Your goal: Could you count the lines below that include the word "retrieveMorePhotos" and give only the number?

━━ Given information

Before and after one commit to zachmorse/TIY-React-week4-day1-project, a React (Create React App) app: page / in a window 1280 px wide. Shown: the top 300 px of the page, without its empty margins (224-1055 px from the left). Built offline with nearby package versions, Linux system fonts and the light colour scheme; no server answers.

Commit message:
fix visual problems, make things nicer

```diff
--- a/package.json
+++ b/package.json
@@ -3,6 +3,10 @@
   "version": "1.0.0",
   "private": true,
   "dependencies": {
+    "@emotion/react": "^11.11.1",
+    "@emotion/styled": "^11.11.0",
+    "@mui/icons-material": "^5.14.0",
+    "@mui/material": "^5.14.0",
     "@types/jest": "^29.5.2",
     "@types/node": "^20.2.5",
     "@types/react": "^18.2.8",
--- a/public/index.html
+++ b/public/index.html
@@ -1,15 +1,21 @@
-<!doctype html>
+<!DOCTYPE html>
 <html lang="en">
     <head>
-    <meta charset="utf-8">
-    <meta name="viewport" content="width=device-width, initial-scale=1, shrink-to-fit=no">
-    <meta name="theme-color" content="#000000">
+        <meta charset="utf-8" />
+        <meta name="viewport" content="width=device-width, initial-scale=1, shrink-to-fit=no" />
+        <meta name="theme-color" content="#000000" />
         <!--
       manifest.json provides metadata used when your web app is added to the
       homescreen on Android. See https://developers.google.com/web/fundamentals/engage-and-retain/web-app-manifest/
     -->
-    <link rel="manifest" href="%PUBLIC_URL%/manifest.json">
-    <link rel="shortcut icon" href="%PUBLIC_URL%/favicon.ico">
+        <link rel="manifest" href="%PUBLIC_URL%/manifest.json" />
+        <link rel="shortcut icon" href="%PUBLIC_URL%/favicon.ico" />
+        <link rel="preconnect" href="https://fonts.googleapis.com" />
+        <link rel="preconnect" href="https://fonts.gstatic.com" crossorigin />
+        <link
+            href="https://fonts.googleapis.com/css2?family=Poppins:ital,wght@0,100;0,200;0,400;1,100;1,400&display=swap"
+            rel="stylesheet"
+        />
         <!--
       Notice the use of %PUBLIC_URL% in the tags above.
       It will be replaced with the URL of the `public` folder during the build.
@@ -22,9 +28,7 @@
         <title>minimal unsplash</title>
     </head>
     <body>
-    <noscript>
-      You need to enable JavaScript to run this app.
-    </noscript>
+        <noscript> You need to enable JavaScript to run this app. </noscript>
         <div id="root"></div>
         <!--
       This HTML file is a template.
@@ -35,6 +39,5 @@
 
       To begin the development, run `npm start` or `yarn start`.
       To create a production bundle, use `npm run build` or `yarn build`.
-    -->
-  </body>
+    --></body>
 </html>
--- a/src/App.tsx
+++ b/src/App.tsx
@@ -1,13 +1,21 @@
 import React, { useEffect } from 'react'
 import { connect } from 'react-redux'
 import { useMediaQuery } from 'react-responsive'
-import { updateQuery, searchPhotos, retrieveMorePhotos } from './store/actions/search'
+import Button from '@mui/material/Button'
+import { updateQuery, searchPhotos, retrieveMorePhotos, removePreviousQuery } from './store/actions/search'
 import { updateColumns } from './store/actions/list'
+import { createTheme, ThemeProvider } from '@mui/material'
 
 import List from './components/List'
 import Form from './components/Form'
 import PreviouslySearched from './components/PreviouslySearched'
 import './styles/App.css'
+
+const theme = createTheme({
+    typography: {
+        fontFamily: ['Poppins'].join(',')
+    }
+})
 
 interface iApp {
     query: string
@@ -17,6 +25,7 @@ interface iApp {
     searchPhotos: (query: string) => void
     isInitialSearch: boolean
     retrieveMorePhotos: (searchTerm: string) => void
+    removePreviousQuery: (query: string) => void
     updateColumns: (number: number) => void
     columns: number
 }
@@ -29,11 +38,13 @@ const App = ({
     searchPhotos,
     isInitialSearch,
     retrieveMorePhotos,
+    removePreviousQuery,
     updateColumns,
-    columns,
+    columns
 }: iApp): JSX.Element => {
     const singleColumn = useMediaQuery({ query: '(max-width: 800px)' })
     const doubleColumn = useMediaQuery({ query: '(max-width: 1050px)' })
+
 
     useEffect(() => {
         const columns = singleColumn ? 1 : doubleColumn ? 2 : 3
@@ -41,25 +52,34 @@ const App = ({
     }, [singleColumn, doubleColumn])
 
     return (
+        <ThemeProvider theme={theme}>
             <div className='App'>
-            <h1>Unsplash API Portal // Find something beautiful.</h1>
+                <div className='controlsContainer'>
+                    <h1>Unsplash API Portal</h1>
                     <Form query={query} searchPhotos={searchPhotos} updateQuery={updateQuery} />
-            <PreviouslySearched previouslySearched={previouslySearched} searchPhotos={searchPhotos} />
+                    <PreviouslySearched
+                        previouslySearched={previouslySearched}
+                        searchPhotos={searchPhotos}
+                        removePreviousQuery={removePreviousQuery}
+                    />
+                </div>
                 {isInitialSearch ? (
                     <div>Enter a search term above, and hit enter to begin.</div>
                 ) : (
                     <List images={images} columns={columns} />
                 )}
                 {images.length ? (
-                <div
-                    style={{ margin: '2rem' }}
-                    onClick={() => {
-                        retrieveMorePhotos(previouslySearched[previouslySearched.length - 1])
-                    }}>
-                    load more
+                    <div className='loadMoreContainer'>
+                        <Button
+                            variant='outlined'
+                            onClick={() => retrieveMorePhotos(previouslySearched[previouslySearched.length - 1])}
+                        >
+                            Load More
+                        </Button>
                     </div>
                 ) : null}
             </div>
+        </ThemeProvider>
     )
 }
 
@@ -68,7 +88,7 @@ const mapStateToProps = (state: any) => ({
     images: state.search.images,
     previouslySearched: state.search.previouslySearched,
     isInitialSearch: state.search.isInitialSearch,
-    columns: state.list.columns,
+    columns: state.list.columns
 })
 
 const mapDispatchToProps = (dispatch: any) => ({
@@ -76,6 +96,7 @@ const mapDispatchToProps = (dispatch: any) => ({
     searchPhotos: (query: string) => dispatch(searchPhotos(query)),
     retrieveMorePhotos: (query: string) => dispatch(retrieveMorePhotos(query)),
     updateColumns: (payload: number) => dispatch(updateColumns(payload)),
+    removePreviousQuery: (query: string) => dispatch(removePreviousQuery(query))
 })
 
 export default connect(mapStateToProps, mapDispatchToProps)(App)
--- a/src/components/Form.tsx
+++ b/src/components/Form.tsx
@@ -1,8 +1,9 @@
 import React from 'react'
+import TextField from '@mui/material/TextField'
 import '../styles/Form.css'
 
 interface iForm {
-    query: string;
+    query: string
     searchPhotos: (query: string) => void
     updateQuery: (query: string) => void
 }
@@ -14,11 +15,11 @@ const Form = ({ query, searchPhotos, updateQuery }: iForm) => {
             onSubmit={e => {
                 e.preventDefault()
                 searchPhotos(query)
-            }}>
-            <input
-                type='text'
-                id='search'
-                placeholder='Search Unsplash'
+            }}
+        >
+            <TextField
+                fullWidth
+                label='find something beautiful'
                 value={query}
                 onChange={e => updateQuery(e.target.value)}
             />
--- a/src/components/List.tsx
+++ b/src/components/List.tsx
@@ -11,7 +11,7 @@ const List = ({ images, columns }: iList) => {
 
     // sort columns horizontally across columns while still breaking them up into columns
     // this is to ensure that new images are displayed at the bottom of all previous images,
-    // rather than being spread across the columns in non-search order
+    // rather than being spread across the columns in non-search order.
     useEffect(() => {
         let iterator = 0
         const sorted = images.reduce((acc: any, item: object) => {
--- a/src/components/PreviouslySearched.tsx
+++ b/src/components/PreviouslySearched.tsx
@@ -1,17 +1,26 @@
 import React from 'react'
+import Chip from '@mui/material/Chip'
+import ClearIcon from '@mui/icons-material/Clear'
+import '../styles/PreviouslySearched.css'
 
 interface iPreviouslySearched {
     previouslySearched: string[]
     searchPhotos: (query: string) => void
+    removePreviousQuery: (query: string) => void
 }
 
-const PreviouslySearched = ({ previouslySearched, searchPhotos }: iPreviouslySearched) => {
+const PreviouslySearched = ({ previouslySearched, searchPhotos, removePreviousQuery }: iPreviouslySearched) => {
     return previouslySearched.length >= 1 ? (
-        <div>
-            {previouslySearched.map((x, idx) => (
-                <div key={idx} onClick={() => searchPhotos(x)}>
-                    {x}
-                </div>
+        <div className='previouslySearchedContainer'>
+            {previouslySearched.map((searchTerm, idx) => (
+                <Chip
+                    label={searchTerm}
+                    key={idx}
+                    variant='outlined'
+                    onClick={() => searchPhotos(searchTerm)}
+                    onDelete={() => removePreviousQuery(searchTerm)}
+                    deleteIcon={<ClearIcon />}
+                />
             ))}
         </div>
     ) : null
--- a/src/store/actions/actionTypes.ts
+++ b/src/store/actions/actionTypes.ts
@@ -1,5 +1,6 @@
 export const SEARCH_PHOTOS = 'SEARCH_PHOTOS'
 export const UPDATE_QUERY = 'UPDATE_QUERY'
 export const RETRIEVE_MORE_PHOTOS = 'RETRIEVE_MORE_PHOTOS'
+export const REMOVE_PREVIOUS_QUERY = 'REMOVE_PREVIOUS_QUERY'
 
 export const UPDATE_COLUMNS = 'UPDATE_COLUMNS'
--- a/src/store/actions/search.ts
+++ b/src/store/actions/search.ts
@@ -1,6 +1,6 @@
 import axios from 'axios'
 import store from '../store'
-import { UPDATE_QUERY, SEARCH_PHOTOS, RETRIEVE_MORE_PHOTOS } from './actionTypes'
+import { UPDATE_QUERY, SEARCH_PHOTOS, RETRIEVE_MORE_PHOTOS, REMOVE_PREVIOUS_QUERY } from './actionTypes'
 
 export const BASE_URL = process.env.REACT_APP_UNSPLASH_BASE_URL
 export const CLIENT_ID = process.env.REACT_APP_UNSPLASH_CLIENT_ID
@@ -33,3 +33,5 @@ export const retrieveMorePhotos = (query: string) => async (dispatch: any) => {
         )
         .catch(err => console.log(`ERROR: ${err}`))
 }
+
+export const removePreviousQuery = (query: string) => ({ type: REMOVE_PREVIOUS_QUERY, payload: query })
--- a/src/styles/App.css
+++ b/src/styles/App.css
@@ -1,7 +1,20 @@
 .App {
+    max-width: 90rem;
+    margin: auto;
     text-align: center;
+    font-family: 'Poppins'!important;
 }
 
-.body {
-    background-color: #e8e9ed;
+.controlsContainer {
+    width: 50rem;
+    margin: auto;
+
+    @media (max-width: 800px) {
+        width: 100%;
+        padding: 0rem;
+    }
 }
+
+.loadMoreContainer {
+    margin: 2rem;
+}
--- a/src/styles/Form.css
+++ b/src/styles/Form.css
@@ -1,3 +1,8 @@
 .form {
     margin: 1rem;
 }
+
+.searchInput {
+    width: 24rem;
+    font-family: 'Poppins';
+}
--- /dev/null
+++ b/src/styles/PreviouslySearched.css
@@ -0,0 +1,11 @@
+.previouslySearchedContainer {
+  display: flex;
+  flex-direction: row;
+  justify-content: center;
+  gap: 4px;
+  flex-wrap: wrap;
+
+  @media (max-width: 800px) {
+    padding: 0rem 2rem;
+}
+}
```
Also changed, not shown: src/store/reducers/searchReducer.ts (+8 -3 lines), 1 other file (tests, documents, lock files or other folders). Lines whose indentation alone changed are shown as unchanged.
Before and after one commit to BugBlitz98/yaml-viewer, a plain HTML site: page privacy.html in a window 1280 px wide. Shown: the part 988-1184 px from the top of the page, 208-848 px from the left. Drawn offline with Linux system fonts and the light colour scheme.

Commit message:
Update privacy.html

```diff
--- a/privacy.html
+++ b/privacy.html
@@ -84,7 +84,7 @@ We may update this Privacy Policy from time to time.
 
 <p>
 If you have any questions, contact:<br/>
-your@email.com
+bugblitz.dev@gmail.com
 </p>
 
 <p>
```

━━━━

Solution: 8